According to San Antonio news station KENS5, a swim coach in Northeast ISD is under investigation by Child Protective Services after complaints from a member of the swim team over a punishment used by the coach.
Stacia Trujillo, a student at Reagan High School, claims that her head coach made 15-20 students do bear crawls around the school’s track as a punishment. For those unfamiliar, bear crawling is more-or-less walking on all fours with one’s butt in the air – a rather strenuous physical activity. The coach in question was not specifically named in the article, but the head coach at Reagan High School who was alluded to is Mike Sansavera.
Correction: a previous version of this article misidentified the coach, using a coach from a different Reagen High School.
The student complained of “blisters and other injuries” as a result of the punishment.
A district spokesperson told KEN5 that “As part of a typical workout, conditioning, these swimmers do bear crawls on a regular basis.

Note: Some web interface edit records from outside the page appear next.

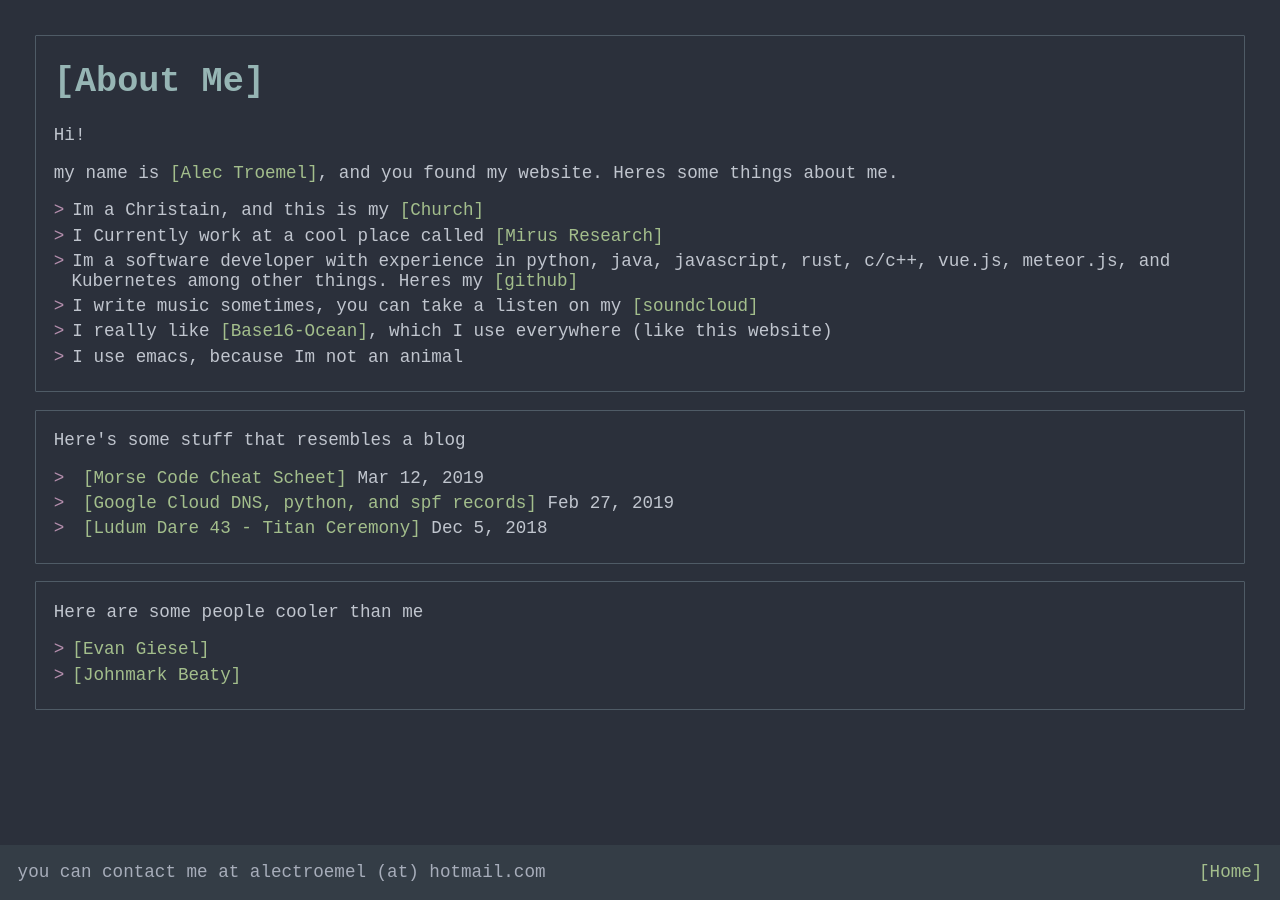
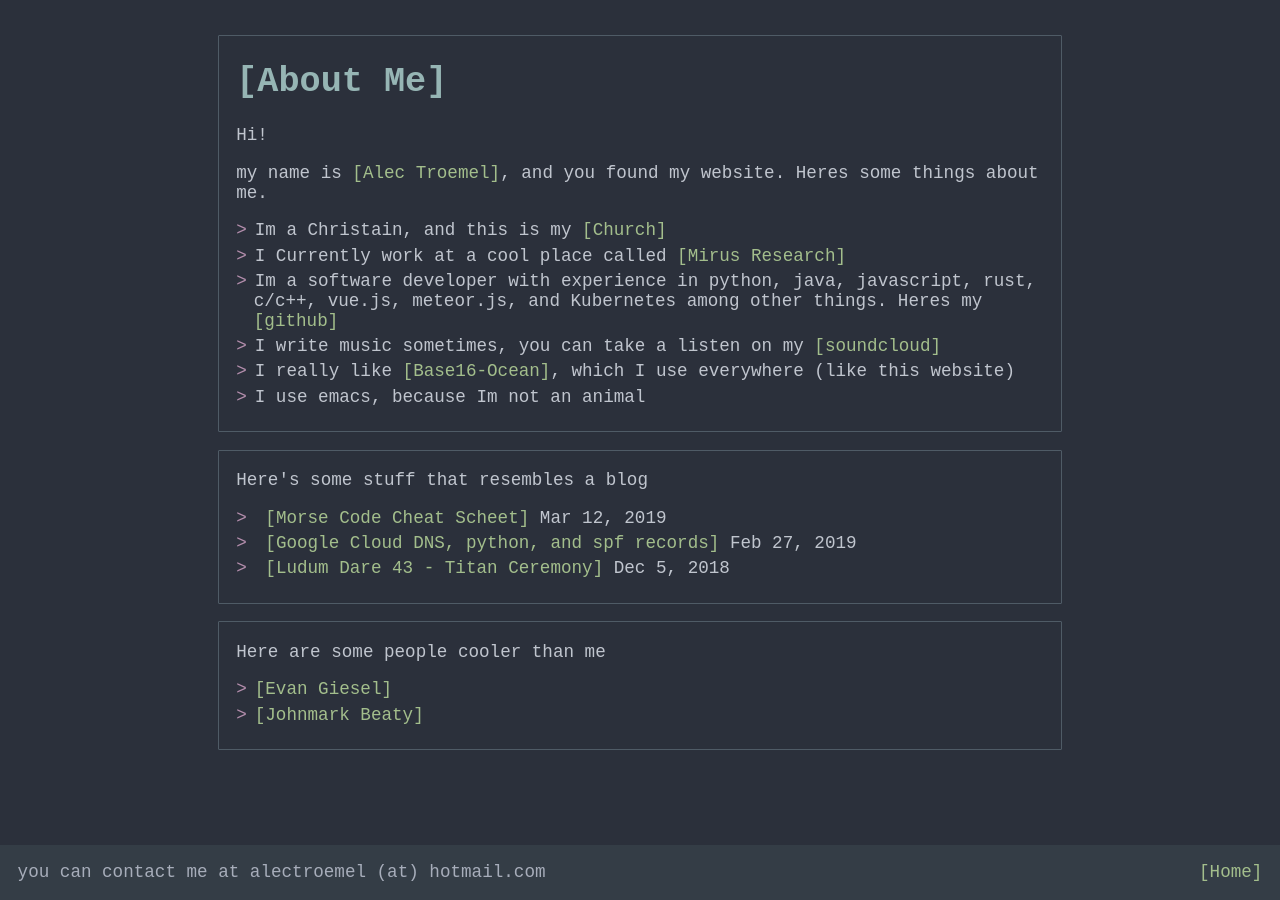
Before and after one commit to AlecTroemel/alectroemel.github.io, a Jekyll site: the page built from index.md, in a window 1280 px wide. Built offline with Jekyll 4.4.1, drawn with Linux system fonts in a browser that asks for light colours.

Commit message:
add some styling to main

```diff
--- a/assets/style.css
+++ b/assets/style.css
@@ -141,6 +141,10 @@ a:hover {
 }
 
 /* Other styles */
+main {
+    max-width: 50rem;
+    margin: auto;
+}
 
 a {
     text-decoration: none;
```
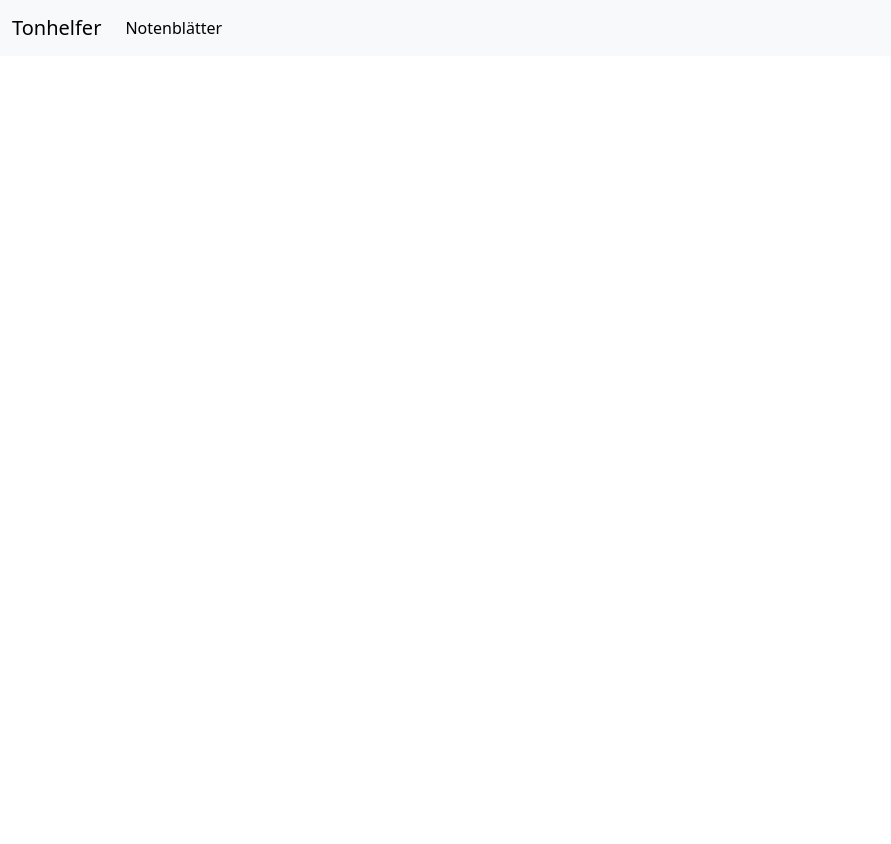
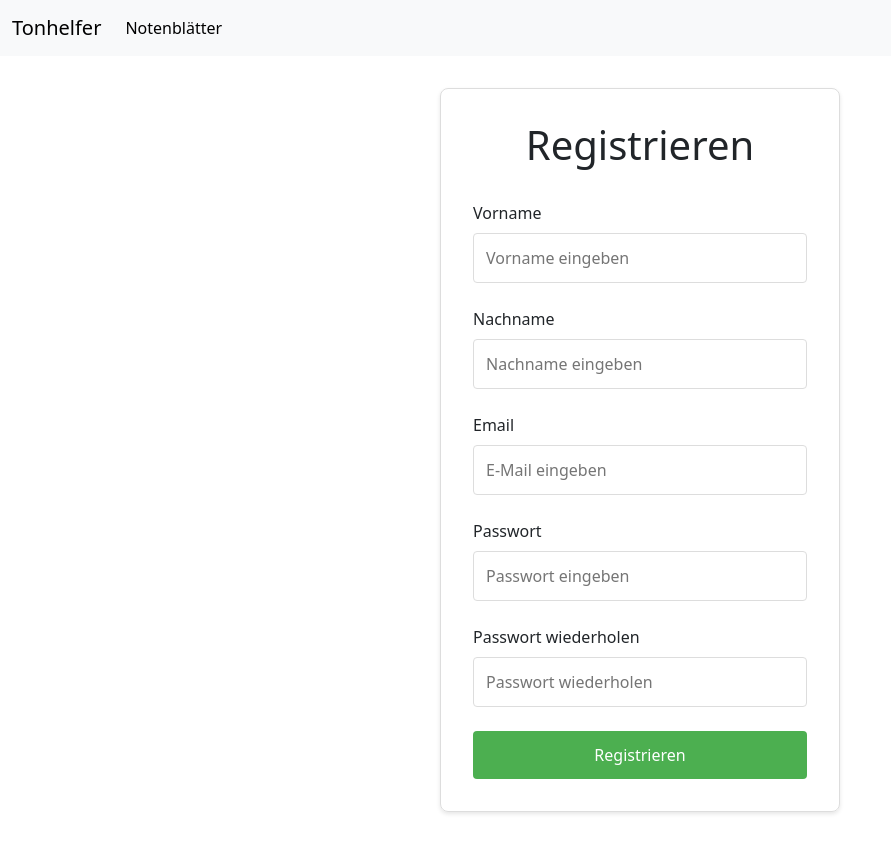
Before and after one commit to AltayMetehan/Semesterarbeit, a SvelteKit app in the folder notesheet-tonehelper/: page /register in a window 1280 px wide. Shown: the whole page, without its empty margins (0-891 px from the left). Before the commit the page ends 800 px from the top, so only its background shows below. Built offline with nearby package versions, Linux system fonts and the light colour scheme.

Commit message:
Änderungen: + Frontend Registrierung hinzugefügt

```diff
--- a/notesheet-tonehelper/package.json
+++ b/notesheet-tonehelper/package.json
@@ -9,6 +9,10 @@
 		"preview": "vite preview",
 		"prepare": "svelte-kit sync || echo ''"
 	},
+	"dependencies": {
+		"bcrypt": "^5.1.1",
+		"mongodb": "^6.5.0"
+	},
 	"devDependencies": {
 		"@sveltejs/adapter-auto": "^7.0.1",
 		"@sveltejs/kit": "^2.57.0",
--- a/notesheet-tonehelper/src/routes/register/+page.server.js
+++ b/notesheet-tonehelper/src/routes/register/+page.server.js
@@ -0,0 +1,5 @@
+/* Backend deaktiviert: Die serverseitige Registrierungslogik wurde entfernt.
+   Der Registrierungsbildschirm bleibt als Frontend-Demo bestehen.
+*/
+
+export const actions = {};
--- a/notesheet-tonehelper/src/routes/register/+page.svelte
+++ b/notesheet-tonehelper/src/routes/register/+page.svelte
@@ -0,0 +1,213 @@
+<script>
+    let firstname = "";
+    let lastname = "";
+    let email = "";
+    let password = "";
+    let confirmPassword = "";
+    let message = "";
+    let messageType = "";
+    let loading = false;
+
+    function validateEmail(value) {
+        return /^\S+@\S+\.\S+$/.test(value);
+    }
+
+    async function handleSubmit(event) {
+        event.preventDefault();
+        message = "";
+        messageType = "";
+        loading = true;
+
+        if (!firstname || !lastname || !email || !password || !confirmPassword) {
+            message = "Alle Felder sind erforderlich.";
+            messageType = "error";
+            loading = false;
+            return;
+        }
+
+        if (!validateEmail(email)) {
+            message = "Bitte gib eine gültige E-Mail-Adresse ein.";
+            messageType = "error";
+            loading = false;
+            return;
+        }
+
+        if (password !== confirmPassword) {
+            message = "Passwörter stimmen nicht überein.";
+            messageType = "error";
+            loading = false;
+            return;
+        }
+
+        if (password.length < 6) {
+            message = "Passwort muss mindestens 6 Zeichen lang sein.";
+            messageType = "error";
+            loading = false;
+            return;
+        }
+
+        await new Promise((resolve) => setTimeout(resolve, 500));
+
+        message = "Registrierung erfolgreich (Frontend-only).";
+        messageType = "success";
+        firstname = "";
+        lastname = "";
+        email = "";
+        password = "";
+        confirmPassword = "";
+        loading = false;
+    }
+</script>
+
+<div class="register-container">
+    <h1>Registrieren</h1>
+    {#if message}
+        <p class={messageType === "success" ? "message success" : "message error"}>{message}</p>
+    {/if}
+
+    <form on:submit|preventDefault={handleSubmit}>
+        <div class="form-group">
+            <label for="firstname">Vorname</label>
+            <input
+                type="text"
+                id="firstname"
+                name="firstname"
+                bind:value={firstname}
+                required
+                placeholder="Vorname eingeben"
+            />
+        </div>
+
+        <div class="form-group">
+            <label for="lastname">Nachname</label>
+            <input
+                type="text"
+                id="lastname"
+                name="lastname"
+                bind:value={lastname}
+                required
+                placeholder="Nachname eingeben"
+            />
+        </div>
+
+        <div class="form-group">
+            <label for="email">Email</label>
+            <input
+                type="email"
+                id="email"
+                name="email"
+                bind:value={email}
+                required
+                placeholder="E-Mail eingeben"
+            />
+        </div>
+
+        <div class="form-group">
+            <label for="password">Passwort</label>
+            <input
+                type="password"
+                id="password"
+                name="password"
+                bind:value={password}
+                required
+                placeholder="Passwort eingeben"
+            />
+        </div>
+
+        <div class="form-group">
+            <label for="confirmPassword">Passwort wiederholen</label>
+            <input
+                type="password"
+                id="confirmPassword"
+                name="confirmPassword"
+                bind:value={confirmPassword}
+                required
+                placeholder="Passwort wiederholen"
+            />
+        </div>
+
+        <button type="submit" disabled={loading}>
+            {loading ? "Registrierung läuft..." : "Registrieren"}
+        </button>
+    </form>
+</div>
+
+<style>
+    .register-container {
+        max-width: 400px;
+        margin: 2rem auto;
+        padding: 2rem;
+        border: 1px solid #ddd;
+        border-radius: 8px;
+        box-shadow: 0 2px 4px rgba(0, 0, 0, 0.1);
+    }
+
+    h1 {
+        text-align: center;
+        margin-bottom: 2rem;
+    }
+
+    .message {
+        margin-bottom: 1rem;
+        padding: 0.75rem 1rem;
+        border-radius: 4px;
+    }
+
+    .message.success {
+        background: #e6ffed;
+        color: #166534;
+        border: 1px solid #a7f3d0;
+    }
+
+    .message.error {
+        background: #fee2e2;
+        color: #991b1b;
+        border: 1px solid #fca5a5;
+    }
+
+    .form-group {
+        margin-bottom: 1.5rem;
+    }
+
+    label {
+        display: block;
+        margin-bottom: 0.5rem;
+        font-weight: 500;
+    }
+
+    input {
+        width: 100%;
+        padding: 0.75rem;
+        border: 1px solid #ddd;
+        border-radius: 4px;
+        font-size: 1rem;
+        box-sizing: border-box;
+    }
+
+    input:focus {
+        outline: none;
+        border-color: #4CAF50;
+        box-shadow: 0 0 5px rgba(76, 175, 80, 0.3);
+    }
+
+    button {
+        width: 100%;
+        padding: 0.75rem;
+        background-color: #4CAF50;
+        color: white;
+        border: none;
+        border-radius: 4px;
+        font-size: 1rem;
+        cursor: pointer;
+        transition: background-color 0.3s;
+    }
+
+    button:hover:not(:disabled) {
+        background-color: #45a049;
+    }
+
+    button:disabled {
+        background-color: #cccccc;
+        cursor: not-allowed;
+    }
+</style>
```
Also changed, not shown: notesheet-tonehelper/src/lib/db.js (deleted, +0 -7 lines), notesheet-tonehelper/src/lib/server/db.js (added, +33 -0 lines), 1 other file (tests, documents, lock files or other folders).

Typically, they’re done on a field though. On this day, the field was wet. The coach didn’t use his best thinking, it was a poor decision. He was reprimanded and instructed not to do bear crawls on the track again.”
A spokesperson also said that the involvement of Child Protective Services is standard protocol when there are injuries involving juveniles.
“I don’t think this is a reasonable punishment. This isn’t what swimmers are meant to do. We don’t do hard stuff like this. We don’t train like that. Even sit ups, or push ups, or bear crawls on grass, would have been okay on short distance,” said Trujillo to Kens5.
Both the Reagan boys and girls teams have strong swimming traditions. Their girls placed 51st at the Texas 5A State Championship meet this year, and their boys placed 11th.
The response from the student body and local community has been strong, though divided, with many supporting the coach and the idea that this is a minor “teachable moment” that has been blown out of proportion, while others have backed the students against what they feel is an unfair punishment.
At some point in the not-too-distant future, the growing battle between the rights of athletics coaches and the rights of students and their parents is going to come to a tipping point, and one-side-or-the-other will be against a wall and have to take a ‘quit if you don’t like it’ approach. At all levels of all sports, however, there has been increasing power given to students when making claims against coaches. In some cases, these students’ complaints are nearly unanimously appropriate, and in other cases, such as this one, the claims are murkier, and fall more into the murky gray areas.
The force behind this modern reaction seems to be decades where horrid things done by coaches were ignored – things like physical and sexual abuse. Those atrocities have forced the pendulum to swing, and just where it will settle out remains to be seen.